__TASK REQUIREMENTS__: Gather all lines in the data that hold the string "nursecall".

─── INFORMATION SUPPLIED

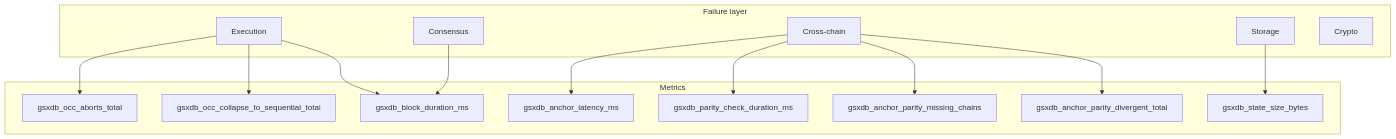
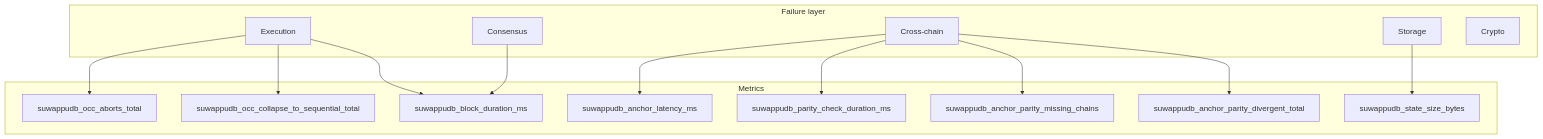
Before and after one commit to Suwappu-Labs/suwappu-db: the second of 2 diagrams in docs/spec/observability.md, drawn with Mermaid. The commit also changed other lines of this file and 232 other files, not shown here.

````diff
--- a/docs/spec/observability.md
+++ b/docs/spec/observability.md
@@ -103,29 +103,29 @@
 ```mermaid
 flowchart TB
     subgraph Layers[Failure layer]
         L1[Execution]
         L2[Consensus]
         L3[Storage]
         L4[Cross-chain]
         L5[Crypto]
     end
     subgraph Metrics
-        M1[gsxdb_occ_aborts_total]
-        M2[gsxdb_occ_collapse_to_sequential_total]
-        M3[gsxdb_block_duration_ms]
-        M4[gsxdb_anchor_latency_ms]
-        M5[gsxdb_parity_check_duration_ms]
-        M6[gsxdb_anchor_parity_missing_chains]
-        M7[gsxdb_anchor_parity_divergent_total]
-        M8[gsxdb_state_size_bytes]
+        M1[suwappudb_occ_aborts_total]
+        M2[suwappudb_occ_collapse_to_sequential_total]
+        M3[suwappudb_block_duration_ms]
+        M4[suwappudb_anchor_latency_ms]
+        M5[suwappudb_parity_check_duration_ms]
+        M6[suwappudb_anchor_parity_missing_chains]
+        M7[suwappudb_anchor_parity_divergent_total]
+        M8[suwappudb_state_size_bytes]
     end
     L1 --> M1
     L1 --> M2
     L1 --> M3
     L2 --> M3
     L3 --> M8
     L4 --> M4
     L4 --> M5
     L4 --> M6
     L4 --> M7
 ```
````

──────
─── INFORMATION SUPPLIED

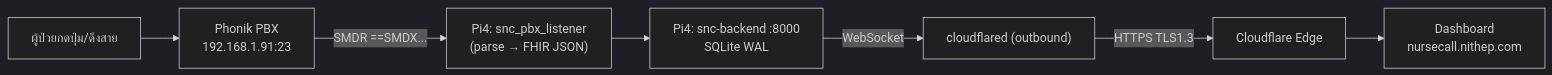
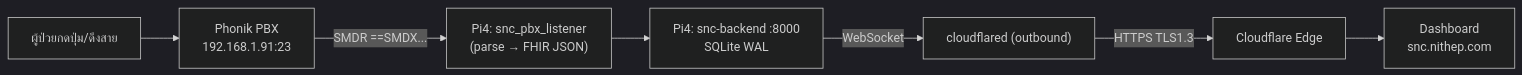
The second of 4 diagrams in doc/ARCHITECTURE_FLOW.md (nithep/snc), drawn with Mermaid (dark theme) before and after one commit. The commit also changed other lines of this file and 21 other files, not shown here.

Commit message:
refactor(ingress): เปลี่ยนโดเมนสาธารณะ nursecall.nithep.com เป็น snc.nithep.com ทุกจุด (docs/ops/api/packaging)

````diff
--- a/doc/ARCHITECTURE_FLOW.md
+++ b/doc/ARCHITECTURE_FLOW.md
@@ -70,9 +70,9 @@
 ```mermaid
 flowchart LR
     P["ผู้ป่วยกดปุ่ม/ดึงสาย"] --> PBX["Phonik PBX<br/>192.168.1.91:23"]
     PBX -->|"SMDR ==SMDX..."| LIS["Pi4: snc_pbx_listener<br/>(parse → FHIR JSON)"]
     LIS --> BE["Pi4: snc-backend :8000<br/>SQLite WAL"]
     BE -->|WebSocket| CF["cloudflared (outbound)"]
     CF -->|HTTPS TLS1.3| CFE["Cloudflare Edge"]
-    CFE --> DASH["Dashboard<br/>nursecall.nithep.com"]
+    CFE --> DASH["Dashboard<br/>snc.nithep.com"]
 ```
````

──────
─── INFORMATION SUPPLIED

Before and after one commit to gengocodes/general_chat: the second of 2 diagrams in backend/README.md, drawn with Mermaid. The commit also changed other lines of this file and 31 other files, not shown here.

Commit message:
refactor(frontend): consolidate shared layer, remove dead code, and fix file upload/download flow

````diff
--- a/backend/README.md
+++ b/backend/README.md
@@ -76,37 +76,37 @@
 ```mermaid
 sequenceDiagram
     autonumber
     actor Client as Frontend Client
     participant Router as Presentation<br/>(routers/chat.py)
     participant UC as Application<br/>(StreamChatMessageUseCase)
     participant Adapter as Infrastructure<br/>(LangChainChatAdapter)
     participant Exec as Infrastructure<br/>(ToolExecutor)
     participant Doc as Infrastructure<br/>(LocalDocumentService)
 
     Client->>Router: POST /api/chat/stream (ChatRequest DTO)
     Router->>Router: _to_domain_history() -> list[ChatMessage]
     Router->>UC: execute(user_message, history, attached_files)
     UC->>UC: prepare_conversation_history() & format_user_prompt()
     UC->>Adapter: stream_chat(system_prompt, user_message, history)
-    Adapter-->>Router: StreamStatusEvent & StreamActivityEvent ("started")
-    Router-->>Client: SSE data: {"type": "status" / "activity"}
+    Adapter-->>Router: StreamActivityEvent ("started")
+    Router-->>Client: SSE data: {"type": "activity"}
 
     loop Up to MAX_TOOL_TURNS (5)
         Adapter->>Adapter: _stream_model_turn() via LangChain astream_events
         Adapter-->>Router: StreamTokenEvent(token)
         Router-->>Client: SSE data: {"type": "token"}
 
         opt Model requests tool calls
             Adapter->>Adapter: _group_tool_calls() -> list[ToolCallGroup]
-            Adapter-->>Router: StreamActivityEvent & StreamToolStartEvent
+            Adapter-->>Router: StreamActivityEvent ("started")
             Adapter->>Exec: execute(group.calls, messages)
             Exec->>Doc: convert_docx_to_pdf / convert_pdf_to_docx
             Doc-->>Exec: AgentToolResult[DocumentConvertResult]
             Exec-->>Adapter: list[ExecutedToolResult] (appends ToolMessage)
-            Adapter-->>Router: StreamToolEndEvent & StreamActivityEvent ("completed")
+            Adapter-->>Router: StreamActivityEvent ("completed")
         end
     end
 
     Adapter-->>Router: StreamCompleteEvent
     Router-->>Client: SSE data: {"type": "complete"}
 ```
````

──────

__EXERCISE SOLUTION__:
refactor(ingress): เปลี่ยนโดเมนสาธารณะ nursecall.nithep.com เป็น snc.nithep.com ทุกจุด (docs/ops/api/packaging)
-    CFE --> DASH["Dashboard<br/>nursecall.nithep.com"]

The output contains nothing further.